### Supplied material
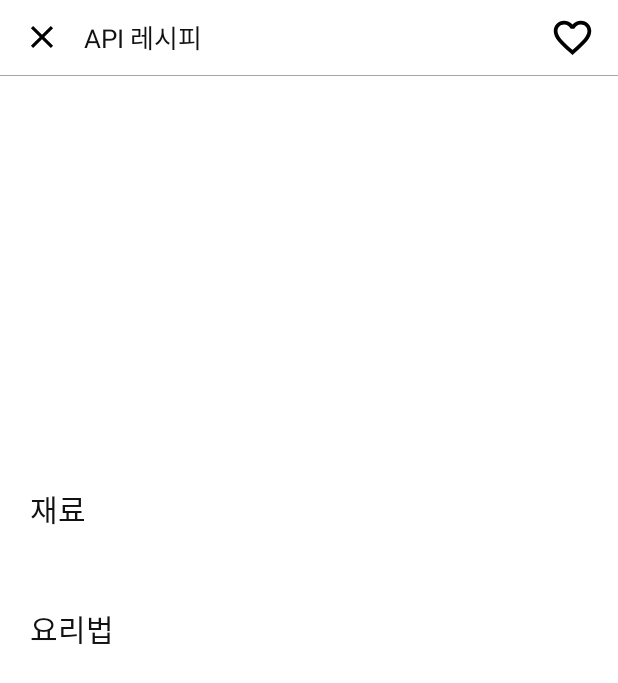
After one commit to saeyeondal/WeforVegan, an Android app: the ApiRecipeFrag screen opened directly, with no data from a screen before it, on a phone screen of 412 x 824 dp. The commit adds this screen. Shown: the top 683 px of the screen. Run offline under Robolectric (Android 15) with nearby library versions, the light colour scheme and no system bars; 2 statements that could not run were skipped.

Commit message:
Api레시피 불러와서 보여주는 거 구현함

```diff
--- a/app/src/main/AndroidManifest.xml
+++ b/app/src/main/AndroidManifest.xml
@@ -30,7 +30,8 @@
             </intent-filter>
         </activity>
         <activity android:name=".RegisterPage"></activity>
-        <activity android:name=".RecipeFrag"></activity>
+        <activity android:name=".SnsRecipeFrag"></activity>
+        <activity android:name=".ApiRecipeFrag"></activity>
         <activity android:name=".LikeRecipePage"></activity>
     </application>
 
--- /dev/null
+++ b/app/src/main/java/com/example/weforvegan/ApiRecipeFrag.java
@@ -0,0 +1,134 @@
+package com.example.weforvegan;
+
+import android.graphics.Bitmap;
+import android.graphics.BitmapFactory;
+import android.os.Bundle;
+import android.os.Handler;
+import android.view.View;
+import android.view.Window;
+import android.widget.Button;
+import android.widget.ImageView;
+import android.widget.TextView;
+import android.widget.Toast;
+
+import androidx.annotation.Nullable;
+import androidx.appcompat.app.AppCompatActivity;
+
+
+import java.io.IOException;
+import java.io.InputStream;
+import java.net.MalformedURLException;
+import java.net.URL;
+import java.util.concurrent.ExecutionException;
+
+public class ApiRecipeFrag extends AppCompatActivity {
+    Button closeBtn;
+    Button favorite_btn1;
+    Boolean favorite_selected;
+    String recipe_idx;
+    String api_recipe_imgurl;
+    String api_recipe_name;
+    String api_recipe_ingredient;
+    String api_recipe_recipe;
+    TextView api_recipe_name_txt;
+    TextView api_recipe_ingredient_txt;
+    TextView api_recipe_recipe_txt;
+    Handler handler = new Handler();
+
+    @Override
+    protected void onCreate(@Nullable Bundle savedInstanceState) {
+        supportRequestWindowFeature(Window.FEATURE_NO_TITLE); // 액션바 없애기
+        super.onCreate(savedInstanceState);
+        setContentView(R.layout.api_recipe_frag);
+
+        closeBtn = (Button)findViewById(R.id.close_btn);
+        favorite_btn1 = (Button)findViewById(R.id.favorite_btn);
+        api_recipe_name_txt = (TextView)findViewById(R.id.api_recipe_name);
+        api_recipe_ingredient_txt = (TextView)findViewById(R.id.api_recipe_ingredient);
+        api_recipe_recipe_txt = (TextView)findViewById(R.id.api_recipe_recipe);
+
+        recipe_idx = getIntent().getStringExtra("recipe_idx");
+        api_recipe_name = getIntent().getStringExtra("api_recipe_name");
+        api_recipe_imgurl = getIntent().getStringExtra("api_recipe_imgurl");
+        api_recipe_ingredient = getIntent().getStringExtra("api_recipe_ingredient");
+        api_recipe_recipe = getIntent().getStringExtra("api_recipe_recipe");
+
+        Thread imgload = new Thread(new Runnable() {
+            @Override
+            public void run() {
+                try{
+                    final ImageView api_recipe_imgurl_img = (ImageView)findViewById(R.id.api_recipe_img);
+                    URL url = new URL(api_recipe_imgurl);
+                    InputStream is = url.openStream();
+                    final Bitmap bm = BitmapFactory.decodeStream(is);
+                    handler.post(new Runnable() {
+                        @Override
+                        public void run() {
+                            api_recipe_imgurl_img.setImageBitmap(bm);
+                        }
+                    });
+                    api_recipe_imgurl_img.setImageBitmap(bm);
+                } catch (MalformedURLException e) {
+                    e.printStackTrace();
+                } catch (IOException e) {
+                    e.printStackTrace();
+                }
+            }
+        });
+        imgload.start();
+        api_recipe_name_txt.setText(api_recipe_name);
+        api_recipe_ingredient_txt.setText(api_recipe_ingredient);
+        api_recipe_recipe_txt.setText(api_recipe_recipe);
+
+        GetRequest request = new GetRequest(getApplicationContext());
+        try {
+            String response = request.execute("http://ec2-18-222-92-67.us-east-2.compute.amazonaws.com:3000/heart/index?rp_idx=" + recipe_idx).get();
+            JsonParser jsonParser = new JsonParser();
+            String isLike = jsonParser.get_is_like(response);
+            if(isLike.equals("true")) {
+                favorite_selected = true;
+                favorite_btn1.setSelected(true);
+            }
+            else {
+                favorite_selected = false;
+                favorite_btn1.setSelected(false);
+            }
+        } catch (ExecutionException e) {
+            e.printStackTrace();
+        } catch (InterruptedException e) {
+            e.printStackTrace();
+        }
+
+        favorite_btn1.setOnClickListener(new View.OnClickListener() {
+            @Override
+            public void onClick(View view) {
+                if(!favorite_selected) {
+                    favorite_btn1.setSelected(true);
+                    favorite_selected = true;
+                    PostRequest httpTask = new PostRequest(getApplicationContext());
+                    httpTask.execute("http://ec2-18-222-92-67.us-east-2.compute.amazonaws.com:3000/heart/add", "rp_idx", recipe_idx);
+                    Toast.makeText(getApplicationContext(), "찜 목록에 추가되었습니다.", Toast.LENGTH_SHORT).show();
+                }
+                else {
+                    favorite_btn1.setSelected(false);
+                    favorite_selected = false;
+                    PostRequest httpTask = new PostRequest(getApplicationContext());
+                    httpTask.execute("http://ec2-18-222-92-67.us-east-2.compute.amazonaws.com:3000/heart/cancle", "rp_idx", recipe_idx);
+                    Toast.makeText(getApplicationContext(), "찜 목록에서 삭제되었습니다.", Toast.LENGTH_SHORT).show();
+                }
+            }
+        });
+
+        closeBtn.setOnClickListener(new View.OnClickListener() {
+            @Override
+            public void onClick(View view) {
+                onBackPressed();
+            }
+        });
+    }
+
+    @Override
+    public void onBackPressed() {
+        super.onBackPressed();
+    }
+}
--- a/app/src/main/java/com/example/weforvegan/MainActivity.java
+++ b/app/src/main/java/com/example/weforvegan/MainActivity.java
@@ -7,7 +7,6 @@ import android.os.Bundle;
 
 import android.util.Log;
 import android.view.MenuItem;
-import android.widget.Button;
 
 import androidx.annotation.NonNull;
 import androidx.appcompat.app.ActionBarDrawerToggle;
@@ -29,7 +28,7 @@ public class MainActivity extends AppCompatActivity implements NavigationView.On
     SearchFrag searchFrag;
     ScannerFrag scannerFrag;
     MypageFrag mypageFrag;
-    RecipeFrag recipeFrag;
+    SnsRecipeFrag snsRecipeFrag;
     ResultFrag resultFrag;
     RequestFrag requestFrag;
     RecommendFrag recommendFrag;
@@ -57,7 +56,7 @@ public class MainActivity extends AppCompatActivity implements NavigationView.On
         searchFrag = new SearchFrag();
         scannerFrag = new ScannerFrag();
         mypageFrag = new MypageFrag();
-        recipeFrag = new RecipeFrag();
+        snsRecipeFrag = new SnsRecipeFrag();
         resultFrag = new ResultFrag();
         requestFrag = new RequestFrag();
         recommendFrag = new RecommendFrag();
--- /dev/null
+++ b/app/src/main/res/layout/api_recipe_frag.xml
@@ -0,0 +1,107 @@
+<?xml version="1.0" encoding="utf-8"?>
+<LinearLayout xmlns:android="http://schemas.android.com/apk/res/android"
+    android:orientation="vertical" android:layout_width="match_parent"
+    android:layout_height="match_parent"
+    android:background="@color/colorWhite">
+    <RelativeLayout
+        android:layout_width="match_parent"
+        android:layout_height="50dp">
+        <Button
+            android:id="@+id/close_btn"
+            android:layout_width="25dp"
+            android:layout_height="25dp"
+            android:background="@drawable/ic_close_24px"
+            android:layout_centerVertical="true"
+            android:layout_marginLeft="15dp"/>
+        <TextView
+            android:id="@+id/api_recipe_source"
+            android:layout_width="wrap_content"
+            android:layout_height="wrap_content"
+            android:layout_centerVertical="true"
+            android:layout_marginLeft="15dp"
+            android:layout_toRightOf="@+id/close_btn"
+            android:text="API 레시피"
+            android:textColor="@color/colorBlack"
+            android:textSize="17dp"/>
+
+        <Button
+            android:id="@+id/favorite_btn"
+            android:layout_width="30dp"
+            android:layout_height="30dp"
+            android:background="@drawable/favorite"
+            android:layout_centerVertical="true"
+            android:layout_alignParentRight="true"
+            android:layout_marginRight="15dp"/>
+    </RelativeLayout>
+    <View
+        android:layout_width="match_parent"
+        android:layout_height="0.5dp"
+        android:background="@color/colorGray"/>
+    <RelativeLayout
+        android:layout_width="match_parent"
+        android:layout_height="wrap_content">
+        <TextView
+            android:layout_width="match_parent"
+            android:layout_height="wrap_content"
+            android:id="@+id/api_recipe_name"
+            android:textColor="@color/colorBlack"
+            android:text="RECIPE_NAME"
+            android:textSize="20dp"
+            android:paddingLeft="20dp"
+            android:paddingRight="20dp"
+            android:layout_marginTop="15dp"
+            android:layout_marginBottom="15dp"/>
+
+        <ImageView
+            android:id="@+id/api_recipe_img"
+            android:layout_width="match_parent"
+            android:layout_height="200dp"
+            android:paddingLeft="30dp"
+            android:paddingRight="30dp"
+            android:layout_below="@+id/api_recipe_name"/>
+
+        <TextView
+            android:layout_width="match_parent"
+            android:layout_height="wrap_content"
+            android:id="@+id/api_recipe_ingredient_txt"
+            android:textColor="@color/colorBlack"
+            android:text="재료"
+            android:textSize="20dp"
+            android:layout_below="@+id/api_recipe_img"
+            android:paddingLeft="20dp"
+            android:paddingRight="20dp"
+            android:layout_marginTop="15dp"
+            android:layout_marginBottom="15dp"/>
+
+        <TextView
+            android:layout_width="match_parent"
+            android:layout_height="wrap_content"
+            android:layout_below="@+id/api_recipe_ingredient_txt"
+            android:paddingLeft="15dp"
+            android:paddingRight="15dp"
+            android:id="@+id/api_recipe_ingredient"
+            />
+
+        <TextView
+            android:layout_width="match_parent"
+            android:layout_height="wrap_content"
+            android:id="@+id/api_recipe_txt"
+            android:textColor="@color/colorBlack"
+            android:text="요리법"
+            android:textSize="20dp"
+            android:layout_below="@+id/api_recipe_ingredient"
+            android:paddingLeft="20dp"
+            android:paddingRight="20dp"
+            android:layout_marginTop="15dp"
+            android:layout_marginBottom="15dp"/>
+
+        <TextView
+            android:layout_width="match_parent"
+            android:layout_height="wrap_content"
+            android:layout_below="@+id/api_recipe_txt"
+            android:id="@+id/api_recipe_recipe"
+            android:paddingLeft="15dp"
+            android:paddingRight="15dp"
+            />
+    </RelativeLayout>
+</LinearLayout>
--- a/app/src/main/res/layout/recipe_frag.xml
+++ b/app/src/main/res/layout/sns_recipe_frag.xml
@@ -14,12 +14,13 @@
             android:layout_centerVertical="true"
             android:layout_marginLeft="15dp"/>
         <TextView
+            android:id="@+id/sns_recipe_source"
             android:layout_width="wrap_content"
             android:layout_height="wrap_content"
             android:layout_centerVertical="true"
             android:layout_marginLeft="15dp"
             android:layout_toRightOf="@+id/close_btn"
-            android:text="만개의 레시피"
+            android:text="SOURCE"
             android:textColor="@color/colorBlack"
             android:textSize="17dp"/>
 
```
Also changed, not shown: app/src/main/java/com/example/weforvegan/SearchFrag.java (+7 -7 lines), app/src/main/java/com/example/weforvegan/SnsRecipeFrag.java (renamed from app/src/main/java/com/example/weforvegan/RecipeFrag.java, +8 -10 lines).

--

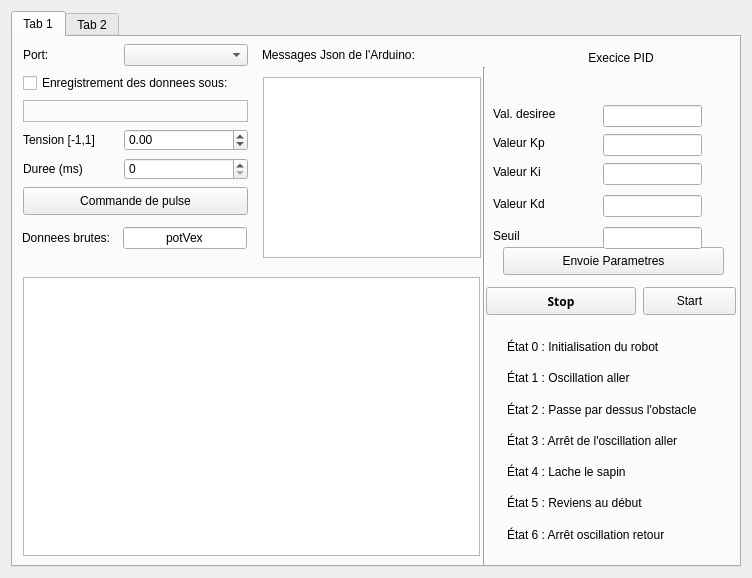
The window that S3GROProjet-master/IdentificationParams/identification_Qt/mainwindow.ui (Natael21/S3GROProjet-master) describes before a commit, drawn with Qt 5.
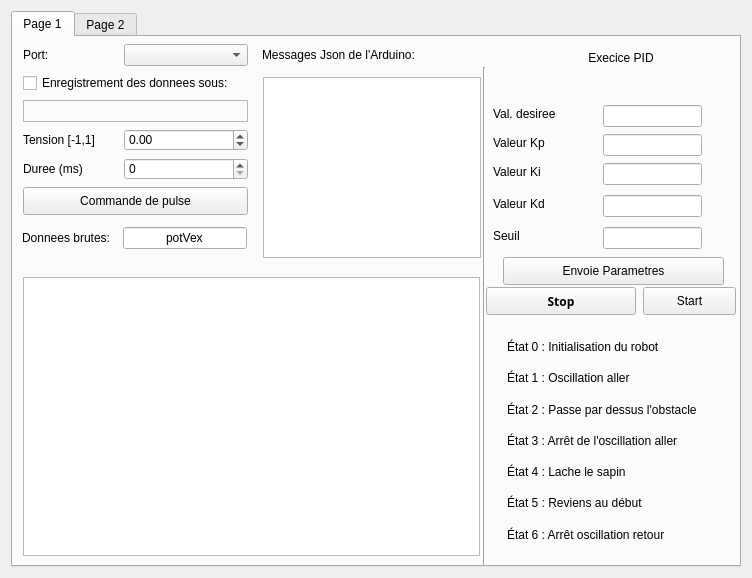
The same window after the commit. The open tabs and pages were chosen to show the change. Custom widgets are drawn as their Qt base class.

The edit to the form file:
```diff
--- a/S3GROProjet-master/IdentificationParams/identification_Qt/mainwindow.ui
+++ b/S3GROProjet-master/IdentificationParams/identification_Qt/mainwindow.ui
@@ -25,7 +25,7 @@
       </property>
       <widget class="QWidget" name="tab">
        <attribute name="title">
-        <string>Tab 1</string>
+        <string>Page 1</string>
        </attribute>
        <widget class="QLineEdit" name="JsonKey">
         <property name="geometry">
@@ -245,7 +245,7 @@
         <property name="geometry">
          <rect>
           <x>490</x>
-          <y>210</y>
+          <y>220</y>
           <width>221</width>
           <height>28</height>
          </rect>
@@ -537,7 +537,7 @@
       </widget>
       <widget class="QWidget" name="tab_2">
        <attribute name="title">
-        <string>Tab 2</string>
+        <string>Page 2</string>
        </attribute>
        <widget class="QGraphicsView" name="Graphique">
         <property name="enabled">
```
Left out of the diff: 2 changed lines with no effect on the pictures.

---

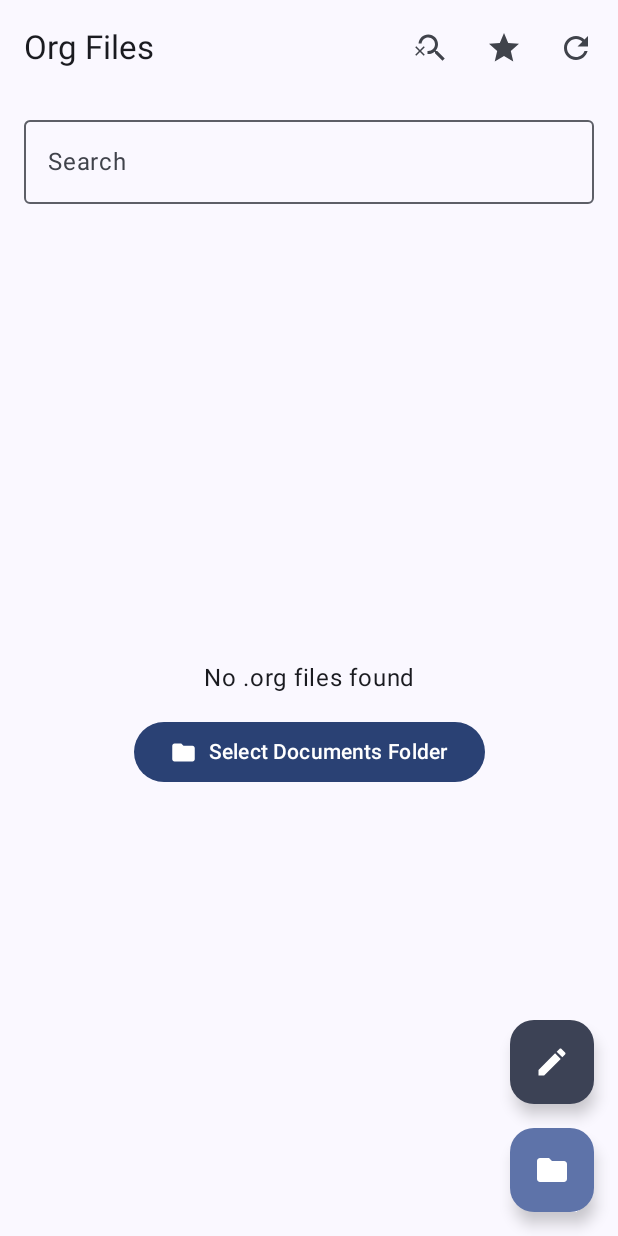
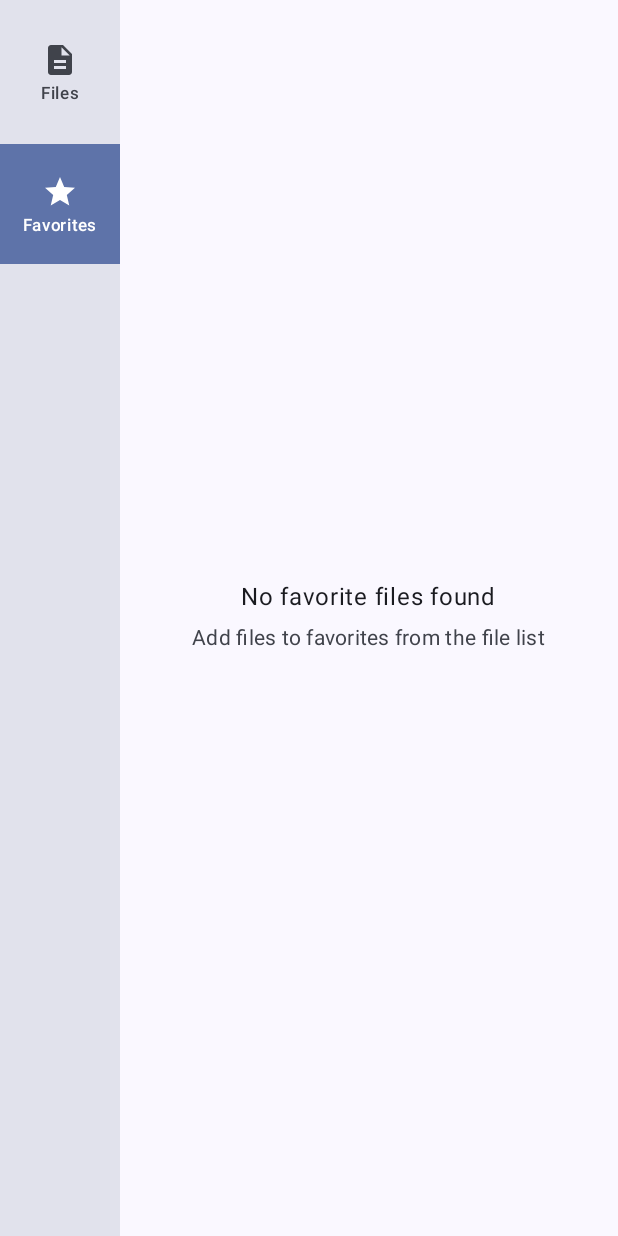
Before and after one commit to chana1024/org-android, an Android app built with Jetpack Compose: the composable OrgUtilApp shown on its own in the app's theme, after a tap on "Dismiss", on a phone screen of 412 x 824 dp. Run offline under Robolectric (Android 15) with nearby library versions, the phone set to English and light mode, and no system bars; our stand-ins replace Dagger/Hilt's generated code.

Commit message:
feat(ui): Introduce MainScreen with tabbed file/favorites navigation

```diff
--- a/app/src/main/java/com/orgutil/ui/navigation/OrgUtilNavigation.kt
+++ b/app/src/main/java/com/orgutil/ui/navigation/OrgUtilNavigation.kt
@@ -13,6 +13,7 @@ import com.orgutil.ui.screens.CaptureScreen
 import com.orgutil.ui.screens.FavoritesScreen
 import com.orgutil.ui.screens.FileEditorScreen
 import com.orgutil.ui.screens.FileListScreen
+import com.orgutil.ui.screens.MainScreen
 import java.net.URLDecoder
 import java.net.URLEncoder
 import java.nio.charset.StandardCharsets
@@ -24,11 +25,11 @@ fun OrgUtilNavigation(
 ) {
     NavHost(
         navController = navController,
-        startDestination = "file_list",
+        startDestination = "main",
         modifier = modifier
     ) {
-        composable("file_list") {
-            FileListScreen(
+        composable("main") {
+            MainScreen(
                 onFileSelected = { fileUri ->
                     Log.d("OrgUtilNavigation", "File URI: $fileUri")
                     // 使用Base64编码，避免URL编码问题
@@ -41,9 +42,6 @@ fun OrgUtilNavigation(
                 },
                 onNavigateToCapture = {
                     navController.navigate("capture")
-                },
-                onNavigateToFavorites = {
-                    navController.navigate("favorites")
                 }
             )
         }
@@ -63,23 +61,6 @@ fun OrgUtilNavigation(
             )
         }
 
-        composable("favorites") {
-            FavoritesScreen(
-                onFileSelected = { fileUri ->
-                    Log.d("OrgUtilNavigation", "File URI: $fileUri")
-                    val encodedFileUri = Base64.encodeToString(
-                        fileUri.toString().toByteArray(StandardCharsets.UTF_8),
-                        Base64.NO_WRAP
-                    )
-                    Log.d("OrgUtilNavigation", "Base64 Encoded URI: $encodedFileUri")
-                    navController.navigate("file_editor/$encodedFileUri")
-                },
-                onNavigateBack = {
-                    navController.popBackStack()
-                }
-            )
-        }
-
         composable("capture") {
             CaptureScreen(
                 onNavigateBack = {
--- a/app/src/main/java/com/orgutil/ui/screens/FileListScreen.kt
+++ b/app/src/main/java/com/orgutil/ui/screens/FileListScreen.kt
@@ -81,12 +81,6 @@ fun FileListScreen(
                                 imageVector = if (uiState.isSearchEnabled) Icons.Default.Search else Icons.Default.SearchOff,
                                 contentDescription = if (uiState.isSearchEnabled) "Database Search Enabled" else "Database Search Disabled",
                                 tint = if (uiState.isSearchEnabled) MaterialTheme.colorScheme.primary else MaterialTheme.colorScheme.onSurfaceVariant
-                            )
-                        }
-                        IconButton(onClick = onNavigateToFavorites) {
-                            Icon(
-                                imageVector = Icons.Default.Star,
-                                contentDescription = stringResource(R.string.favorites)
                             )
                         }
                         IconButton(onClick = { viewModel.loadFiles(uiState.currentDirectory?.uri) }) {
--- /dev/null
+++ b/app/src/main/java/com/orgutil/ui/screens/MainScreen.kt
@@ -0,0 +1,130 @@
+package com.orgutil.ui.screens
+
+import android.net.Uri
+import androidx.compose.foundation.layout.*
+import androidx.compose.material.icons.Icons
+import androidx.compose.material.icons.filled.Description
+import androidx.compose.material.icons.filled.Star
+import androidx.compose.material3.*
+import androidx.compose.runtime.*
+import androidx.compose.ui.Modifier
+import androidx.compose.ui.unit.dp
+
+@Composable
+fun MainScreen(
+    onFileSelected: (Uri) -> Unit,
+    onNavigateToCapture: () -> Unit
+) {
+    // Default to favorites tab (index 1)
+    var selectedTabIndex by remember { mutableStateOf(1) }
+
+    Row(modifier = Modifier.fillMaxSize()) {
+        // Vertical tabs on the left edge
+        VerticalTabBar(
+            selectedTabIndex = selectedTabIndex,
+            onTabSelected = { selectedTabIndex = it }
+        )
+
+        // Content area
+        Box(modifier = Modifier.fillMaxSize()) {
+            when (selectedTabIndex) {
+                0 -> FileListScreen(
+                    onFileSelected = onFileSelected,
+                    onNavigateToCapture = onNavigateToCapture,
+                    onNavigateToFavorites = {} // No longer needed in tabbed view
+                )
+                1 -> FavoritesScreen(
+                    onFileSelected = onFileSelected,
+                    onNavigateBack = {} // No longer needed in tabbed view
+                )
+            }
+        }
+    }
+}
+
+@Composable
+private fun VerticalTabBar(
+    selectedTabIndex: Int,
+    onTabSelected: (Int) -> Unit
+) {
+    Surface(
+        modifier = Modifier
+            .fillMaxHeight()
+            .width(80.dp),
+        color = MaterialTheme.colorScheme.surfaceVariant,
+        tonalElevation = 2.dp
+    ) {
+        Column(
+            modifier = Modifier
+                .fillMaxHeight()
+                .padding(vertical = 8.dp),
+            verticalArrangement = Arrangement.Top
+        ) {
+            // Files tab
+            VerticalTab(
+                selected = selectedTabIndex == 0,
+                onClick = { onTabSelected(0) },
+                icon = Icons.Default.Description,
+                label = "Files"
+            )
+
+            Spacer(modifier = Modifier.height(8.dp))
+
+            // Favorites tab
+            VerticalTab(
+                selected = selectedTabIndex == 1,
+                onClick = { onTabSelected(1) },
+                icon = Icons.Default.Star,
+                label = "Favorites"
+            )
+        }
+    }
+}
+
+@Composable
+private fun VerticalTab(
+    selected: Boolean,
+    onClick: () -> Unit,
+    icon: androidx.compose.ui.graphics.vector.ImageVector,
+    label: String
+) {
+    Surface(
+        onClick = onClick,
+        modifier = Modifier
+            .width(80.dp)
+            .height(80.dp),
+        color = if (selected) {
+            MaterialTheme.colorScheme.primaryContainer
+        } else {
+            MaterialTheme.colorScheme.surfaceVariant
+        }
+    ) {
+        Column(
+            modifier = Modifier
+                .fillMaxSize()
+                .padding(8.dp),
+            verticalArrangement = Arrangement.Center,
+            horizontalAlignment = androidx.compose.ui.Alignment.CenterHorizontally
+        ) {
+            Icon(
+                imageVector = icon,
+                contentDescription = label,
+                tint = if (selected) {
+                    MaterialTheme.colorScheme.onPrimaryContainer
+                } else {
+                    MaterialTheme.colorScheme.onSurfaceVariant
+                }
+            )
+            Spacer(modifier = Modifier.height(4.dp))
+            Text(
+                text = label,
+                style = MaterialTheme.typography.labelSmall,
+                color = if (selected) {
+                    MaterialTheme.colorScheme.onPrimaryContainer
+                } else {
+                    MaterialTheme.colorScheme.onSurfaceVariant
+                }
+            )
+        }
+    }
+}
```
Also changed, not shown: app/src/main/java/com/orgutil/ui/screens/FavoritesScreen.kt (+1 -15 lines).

### Task instructions
Wherever the string "FileListScreen" appears in the listing above, show the whole line.

### Answer for this exercise
 import com.orgutil.ui.screens.FileListScreen
-            FileListScreen(
--- a/app/src/main/java/com/orgutil/ui/screens/FileListScreen.kt
+++ b/app/src/main/java/com/orgutil/ui/screens/FileListScreen.kt
@@ -81,12 +81,6 @@ fun FileListScreen(
+                0 -> FileListScreen(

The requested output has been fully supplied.